[Detected change data]
:::::

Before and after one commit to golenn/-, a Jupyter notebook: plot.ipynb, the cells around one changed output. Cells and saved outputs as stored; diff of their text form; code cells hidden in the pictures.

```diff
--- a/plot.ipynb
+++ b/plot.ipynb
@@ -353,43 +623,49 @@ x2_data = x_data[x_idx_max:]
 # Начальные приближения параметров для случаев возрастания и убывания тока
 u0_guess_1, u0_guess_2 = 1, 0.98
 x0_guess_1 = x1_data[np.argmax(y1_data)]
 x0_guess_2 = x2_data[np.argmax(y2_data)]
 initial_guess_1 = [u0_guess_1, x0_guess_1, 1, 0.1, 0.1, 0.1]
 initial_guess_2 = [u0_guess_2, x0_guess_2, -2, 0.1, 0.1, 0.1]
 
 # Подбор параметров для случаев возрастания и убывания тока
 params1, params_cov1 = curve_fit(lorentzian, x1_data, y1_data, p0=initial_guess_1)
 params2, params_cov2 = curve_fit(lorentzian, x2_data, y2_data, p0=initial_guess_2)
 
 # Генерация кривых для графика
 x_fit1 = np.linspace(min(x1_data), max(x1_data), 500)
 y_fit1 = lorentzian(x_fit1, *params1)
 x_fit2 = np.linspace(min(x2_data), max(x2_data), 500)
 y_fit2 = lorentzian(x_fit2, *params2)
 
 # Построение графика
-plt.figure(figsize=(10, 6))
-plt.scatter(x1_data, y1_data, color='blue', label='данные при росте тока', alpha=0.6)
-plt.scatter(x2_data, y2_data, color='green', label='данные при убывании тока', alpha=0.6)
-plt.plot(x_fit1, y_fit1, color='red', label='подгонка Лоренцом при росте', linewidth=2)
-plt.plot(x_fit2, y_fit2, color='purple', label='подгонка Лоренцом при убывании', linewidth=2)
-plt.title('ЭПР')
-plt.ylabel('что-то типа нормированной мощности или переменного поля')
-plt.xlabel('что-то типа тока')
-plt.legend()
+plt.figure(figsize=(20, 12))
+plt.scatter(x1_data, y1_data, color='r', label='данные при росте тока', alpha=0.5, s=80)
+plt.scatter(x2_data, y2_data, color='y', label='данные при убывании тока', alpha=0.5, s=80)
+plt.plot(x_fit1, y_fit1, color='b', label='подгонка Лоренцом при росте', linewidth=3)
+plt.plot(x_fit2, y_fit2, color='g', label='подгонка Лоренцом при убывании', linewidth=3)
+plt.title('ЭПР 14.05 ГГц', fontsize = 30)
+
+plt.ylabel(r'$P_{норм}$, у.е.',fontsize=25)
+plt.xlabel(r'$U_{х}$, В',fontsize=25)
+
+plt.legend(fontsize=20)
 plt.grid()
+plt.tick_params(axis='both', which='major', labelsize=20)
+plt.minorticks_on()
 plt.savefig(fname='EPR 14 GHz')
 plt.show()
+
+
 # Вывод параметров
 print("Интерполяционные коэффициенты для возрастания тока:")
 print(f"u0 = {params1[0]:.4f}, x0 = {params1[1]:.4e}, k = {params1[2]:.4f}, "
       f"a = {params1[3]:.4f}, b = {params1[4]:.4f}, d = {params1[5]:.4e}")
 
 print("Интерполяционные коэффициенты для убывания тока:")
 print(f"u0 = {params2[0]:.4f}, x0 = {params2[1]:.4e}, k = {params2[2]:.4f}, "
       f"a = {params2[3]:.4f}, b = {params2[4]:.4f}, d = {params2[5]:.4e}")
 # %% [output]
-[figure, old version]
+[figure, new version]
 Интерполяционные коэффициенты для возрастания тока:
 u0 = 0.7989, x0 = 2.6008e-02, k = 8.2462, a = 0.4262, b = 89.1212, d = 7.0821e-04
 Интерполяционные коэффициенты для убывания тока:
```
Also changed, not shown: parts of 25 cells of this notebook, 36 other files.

:::::

▸ Exercise description: Copy all of the data exactly. Skip nothing.

▸ Solution:
Before and after one commit to golenn/-, a Jupyter notebook: plot.ipynb, the cells around one changed output. Cells and saved outputs as stored; diff of their text form; code cells hidden in the pictures.

```diff
--- a/plot.ipynb
+++ b/plot.ipynb
@@ -353,43 +623,49 @@ x2_data = x_data[x_idx_max:]
 # Начальные приближения параметров для случаев возрастания и убывания тока
 u0_guess_1, u0_guess_2 = 1, 0.98
 x0_guess_1 = x1_data[np.argmax(y1_data)]
 x0_guess_2 = x2_data[np.argmax(y2_data)]
 initial_guess_1 = [u0_guess_1, x0_guess_1, 1, 0.1, 0.1, 0.1]
 initial_guess_2 = [u0_guess_2, x0_guess_2, -2, 0.1, 0.1, 0.1]
 
 # Подбор параметров для случаев возрастания и убывания тока
 params1, params_cov1 = curve_fit(lorentzian, x1_data, y1_data, p0=initial_guess_1)
 params2, params_cov2 = curve_fit(lorentzian, x2_data, y2_data, p0=initial_guess_2)
 
 # Генерация кривых для графика
 x_fit1 = np.linspace(min(x1_data), max(x1_data), 500)
 y_fit1 = lorentzian(x_fit1, *params1)
 x_fit2 = np.linspace(min(x2_data), max(x2_data), 500)
 y_fit2 = lorentzian(x_fit2, *params2)
 
 # Построение графика
-plt.figure(figsize=(10, 6))
-plt.scatter(x1_data, y1_data, color='blue', label='данные при росте тока', alpha=0.6)
-plt.scatter(x2_data, y2_data, color='green', label='данные при убывании тока', alpha=0.6)
-plt.plot(x_fit1, y_fit1, color='red', label='подгонка Лоренцом при росте', linewidth=2)
-plt.plot(x_fit2, y_fit2, color='purple', label='подгонка Лоренцом при убывании', linewidth=2)
-plt.title('ЭПР')
-plt.ylabel('что-то типа нормированной мощности или переменного поля')
-plt.xlabel('что-то типа тока')
-plt.legend()
+plt.figure(figsize=(20, 12))
+plt.scatter(x1_data, y1_data, color='r', label='данные при росте тока', alpha=0.5, s=80)
+plt.scatter(x2_data, y2_data, color='y', label='данные при убывании тока', alpha=0.5, s=80)
+plt.plot(x_fit1, y_fit1, color='b', label='подгонка Лоренцом при росте', linewidth=3)
+plt.plot(x_fit2, y_fit2, color='g', label='подгонка Лоренцом при убывании', linewidth=3)
+plt.title('ЭПР 14.05 ГГц', fontsize = 30)
+
+plt.ylabel(r'$P_{норм}$, у.е.',fontsize=25)
+plt.xlabel(r'$U_{х}$, В',fontsize=25)
+
+plt.legend(fontsize=20)
 plt.grid()
+plt.tick_params(axis='both', which='major', labelsize=20)
+plt.minorticks_on()
 plt.savefig(fname='EPR 14 GHz')
 plt.show()
+
+
 # Вывод параметров
 print("Интерполяционные коэффициенты для возрастания тока:")
 print(f"u0 = {params1[0]:.4f}, x0 = {params1[1]:.4e}, k = {params1[2]:.4f}, "
       f"a = {params1[3]:.4f}, b = {params1[4]:.4f}, d = {params1[5]:.4e}")
 
 print("Интерполяционные коэффициенты для убывания тока:")
 print(f"u0 = {params2[0]:.4f}, x0 = {params2[1]:.4e}, k = {params2[2]:.4f}, "
       f"a = {params2[3]:.4f}, b = {params2[4]:.4f}, d = {params2[5]:.4e}")
 # %% [output]
-[figure, old version]
+[figure, new version]
 Интерполяционные коэффициенты для возрастания тока:
 u0 = 0.7989, x0 = 2.6008e-02, k = 8.2462, a = 0.4262, b = 89.1212, d = 7.0821e-04
 Интерполяционные коэффициенты для убывания тока:
```
Also changed, not shown: parts of 25 cells of this notebook, 36 other files.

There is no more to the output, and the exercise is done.